*EXERCISE BRIEF*. Please state how many lines of the data contain "class". The number by itself is enough.

*SUPPLIED INFORMATION*.
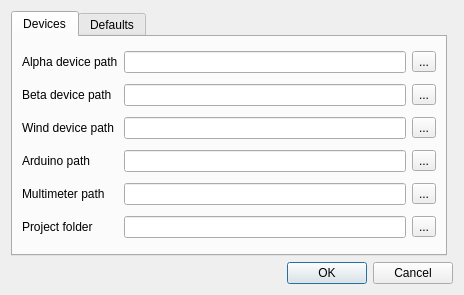
Before: the Qt Designer form preferences.ui in froque/AeroIST, drawn with Qt 5.
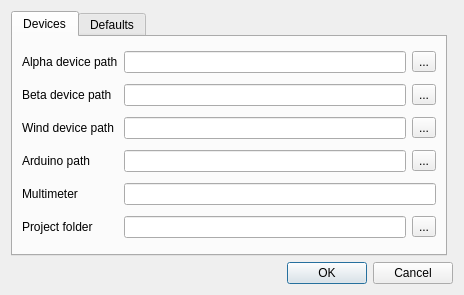
After: the same form once the commit is applied.

Commit message: changed from /dev/gpib0 to voltmeter specified in /etc/gpib.conf

What changed in the file:
```diff
--- a/preferences.ui
+++ b/preferences.ui
@@ -89,11 +89,11 @@
        <item row="4" column="0">
         <widget class="QLabel" name="label_5">
          <property name="text">
-          <string>Multimeter path</string>
+          <string>Multimeter</string>
          </property>
         </widget>
        </item>
-       <item row="4" column="1">
+       <item row="4" column="1" colspan="2">
         <widget class="QLineEdit" name="edit_multimetro"/>
        </item>
        <item row="5" column="0">
@@ -141,13 +141,6 @@
          </property>
         </widget>
        </item>
-       <item row="4" column="2">
-        <widget class="QToolButton" name="toolButton_6">
-         <property name="text">
-          <string>...</string>
-         </property>
-        </widget>
-       </item>
       </layout>
      </widget>
      <widget class="QWidget" name="defaults">
```
The commit also changes 2 other files.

*EXERCISE RESPONSE*. 4